What it is:
A net exporter is a country that sells more to other countries than it buys from other countries. Countries are often net exporters in some industries (natural gas, for example) but net importers in others.
How it works/Example:
Net exports are measured by comparing the value of the goods imported over a specific time period to the value of similar goods exported during that period. The formula for net exports is:
Net Exports = Value of Exports - Value of Imports
For example, let's suppose Canada purchased $3 billion of gasoline from other countries last year, but it also sold $7 billion of gasoline to other countries last year. Using the formula above, Canada's net gasoline exports are:
Net Exports = $7 billion - $3 billion = $4 billion
Why it matters:
When the value of goods exported is higher than the value of goods imported, the country is said to have a positive balance of trade for the period.
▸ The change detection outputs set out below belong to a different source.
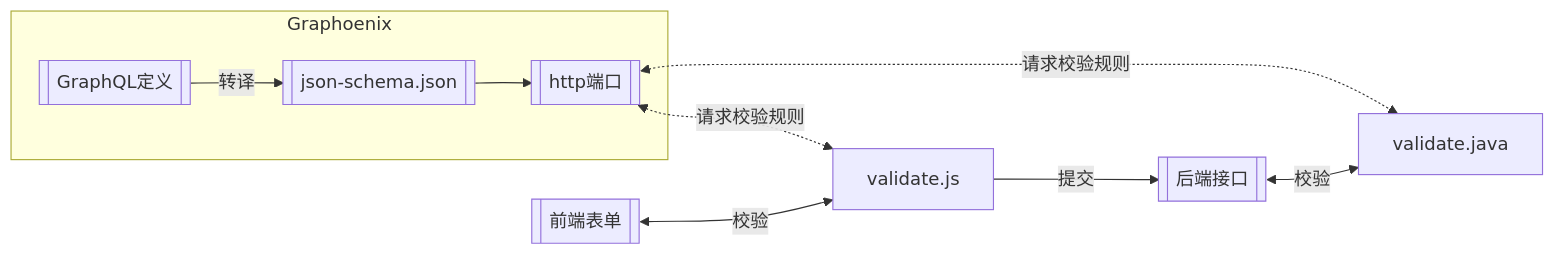
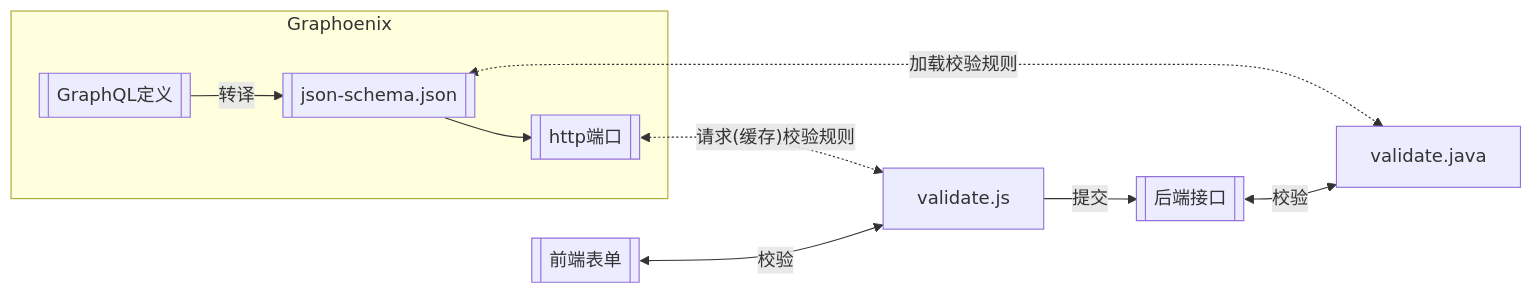
Before and after one commit to doukai/gp-doc.github.io: the seventh of 9 diagrams in docs/intro.md, drawn with Mermaid. The commit also changed other lines of this file, not shown here.

````diff
--- a/docs/intro.md
+++ b/docs/intro.md
@@ -114,9 +114,10 @@
 ```mermaid
 flowchart LR
     subgraph Graphoenix
         schema[[GraphQL定义]] -- 转译 --> jsonSchema[[json-schema.json]] --> http[[http端口]]
     end
-    http <-. 请求校验规则 .-> js & java
+    http <-. 请求(缓存)校验规则 .-> js
+    jsonSchema <-. 加载校验规则 .-> java
     form[[前端表单]] <-- 校验 --> js[validate.js]
     js -- 提交 --> func[[后端接口]] <-- 校验 --> java[validate.java]
 ```
````
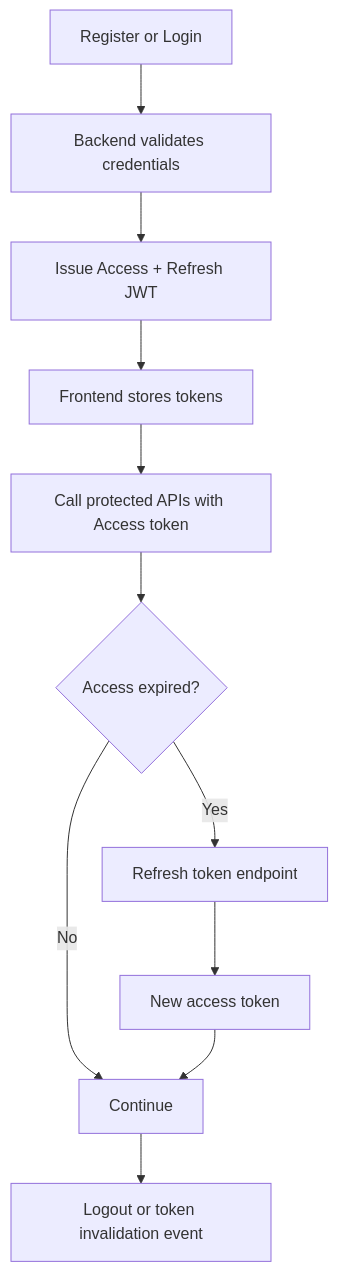
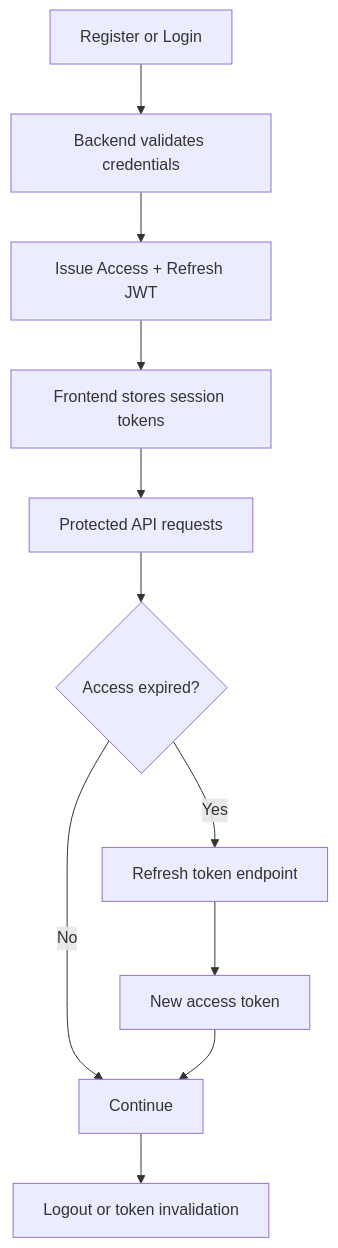
The second of 5 diagrams in docs/architecture.md (Menna0Allah/MultiTask-docs), drawn with Mermaid before and after one commit. The commit also changed other lines of this file and 10 other files, not shown here.

````diff
--- a/docs/architecture.md
+++ b/docs/architecture.md
@@ -20,13 +38,13 @@
 ```mermaid
 flowchart TD
   A[Register or Login] --> B[Backend validates credentials]
   B --> C[Issue Access + Refresh JWT]
-  C --> D[Frontend stores tokens]
-  D --> E[Call protected APIs with Access token]
+  C --> D[Frontend stores session tokens]
+  D --> E[Protected API requests]
   E --> F{Access expired?}
   F -- No --> G[Continue]
   F -- Yes --> H[Refresh token endpoint]
   H --> I[New access token]
   I --> G
-  G --> J[Logout or token invalidation event]
+  G --> J[Logout or token invalidation]
 ```
````
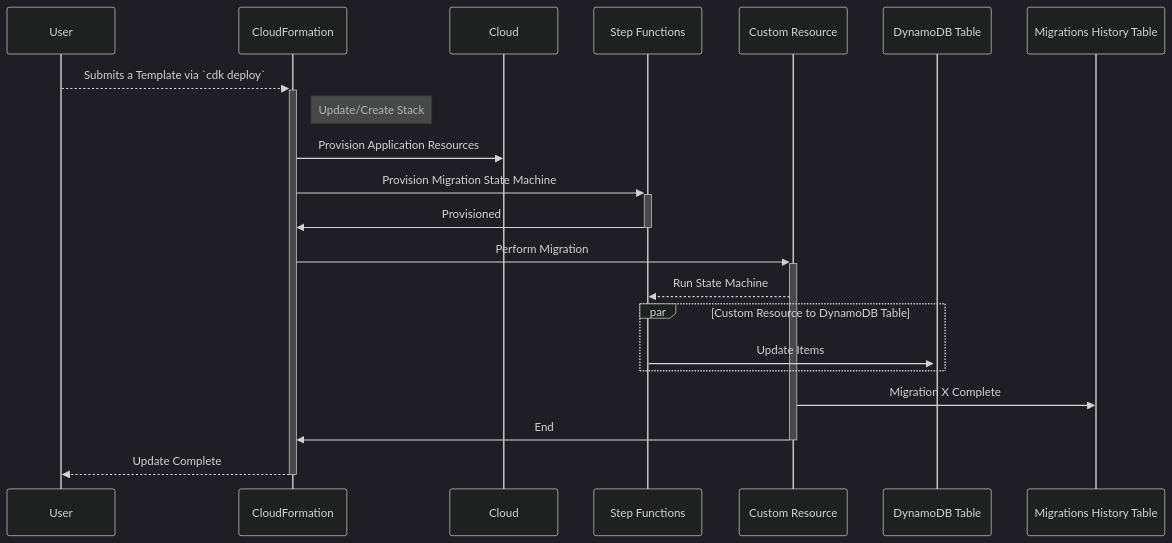
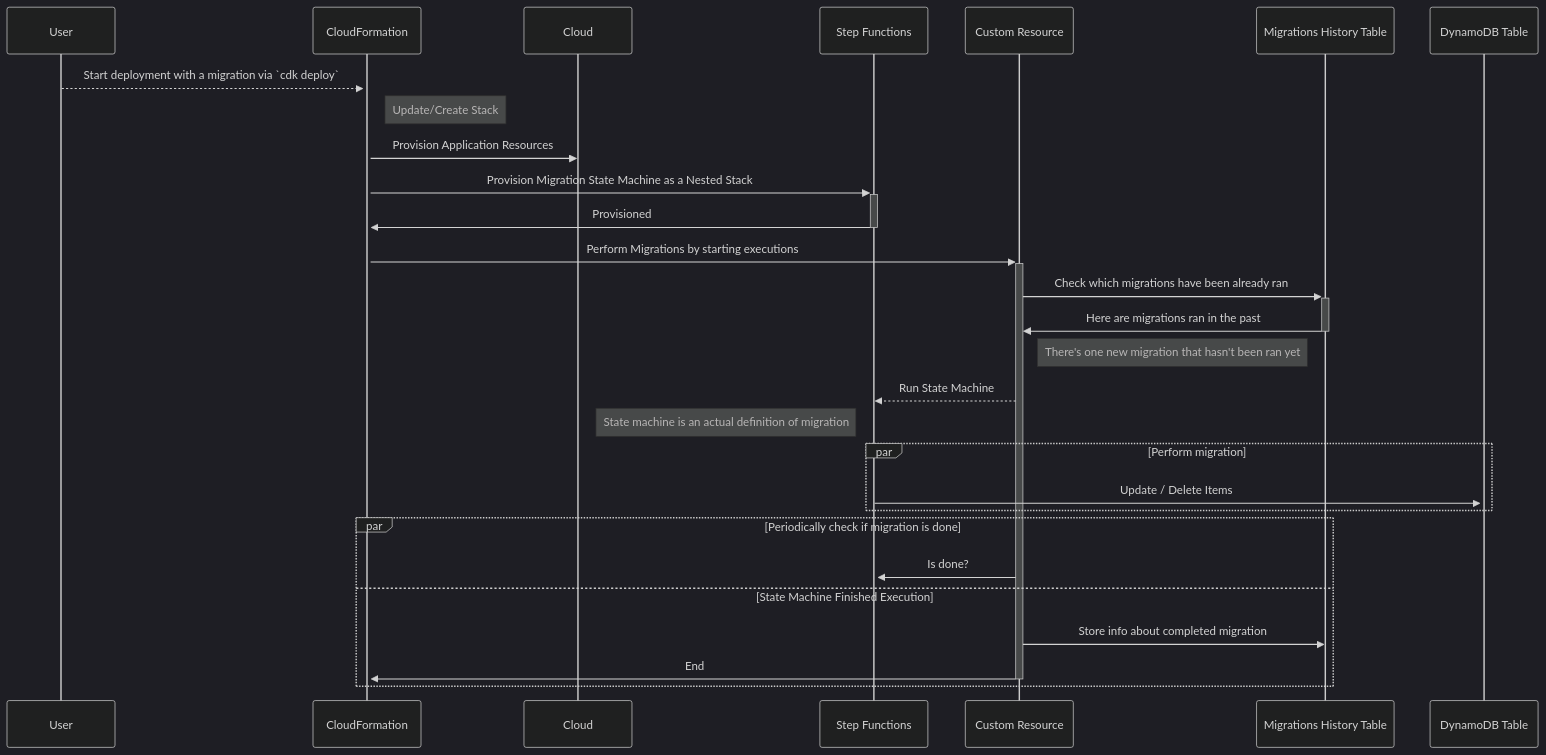
The diagram in README.md (RafalWilinski/dynamodb-migrations), drawn with Mermaid (dark theme) before and after one commit. The commit also changed other lines of this file and 6 other files, not shown here.

````diff
--- a/README.md
+++ b/README.md
@@ -11,18 +11,25 @@
 ```mermaid
 sequenceDiagram
   participant User
   participant CloudFormation
-  User-->>+CloudFormation: Submits a Template via `cdk deploy`
+  User-->>+CloudFormation: Start deployment with a migration via `cdk deploy`
   Note right of CloudFormation: Update/Create Stack
   CloudFormation->>Cloud: Provision Application Resources
-  CloudFormation->>+Step Functions: Provision Migration State Machine
+  CloudFormation->>+Step Functions: Provision Migration State Machine as a Nested Stack
   Step Functions->>-CloudFormation: Provisioned
-  CloudFormation->>+Custom Resource: Perform Migration
+  CloudFormation->>+Custom Resource: Perform Migrations by starting executions
+  Custom Resource->>+Migrations History Table: Check which migrations have been already ran
+  Migrations History Table->>-Custom Resource: Here are migrations ran in the past
+  Note Right of Custom Resource: There's one new migration that hasn't been ran yet
   Custom Resource-->>Step Functions: Run State Machine
-  par Custom Resource to DynamoDB Table
-    Step Functions->>+DynamoDB Table: Update Items
+  Note left of Step Functions: State machine is an actual definition of migration
+  par Perform migration
+    Step Functions->>+DynamoDB Table: Update / Delete Items
   end
-  Custom Resource->>Migrations History Table: Migration X Complete
-  Custom Resource->>-CloudFormation: End
-  CloudFormation-->>-User: Update Complete
+  par Periodically check if migration is done
+    Custom Resource->>+Step Functions: Is done?
+  and State Machine Finished Execution
+    Custom Resource->>Migrations History Table: Store info about completed migration
+    Custom Resource->>-CloudFormation: End
+  end
 ```
````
When taken as a whole, this can be an indicator of a country's savings rate, future exchange rates, and to some degree its self-sufficiency (though economists constantly debate the idea).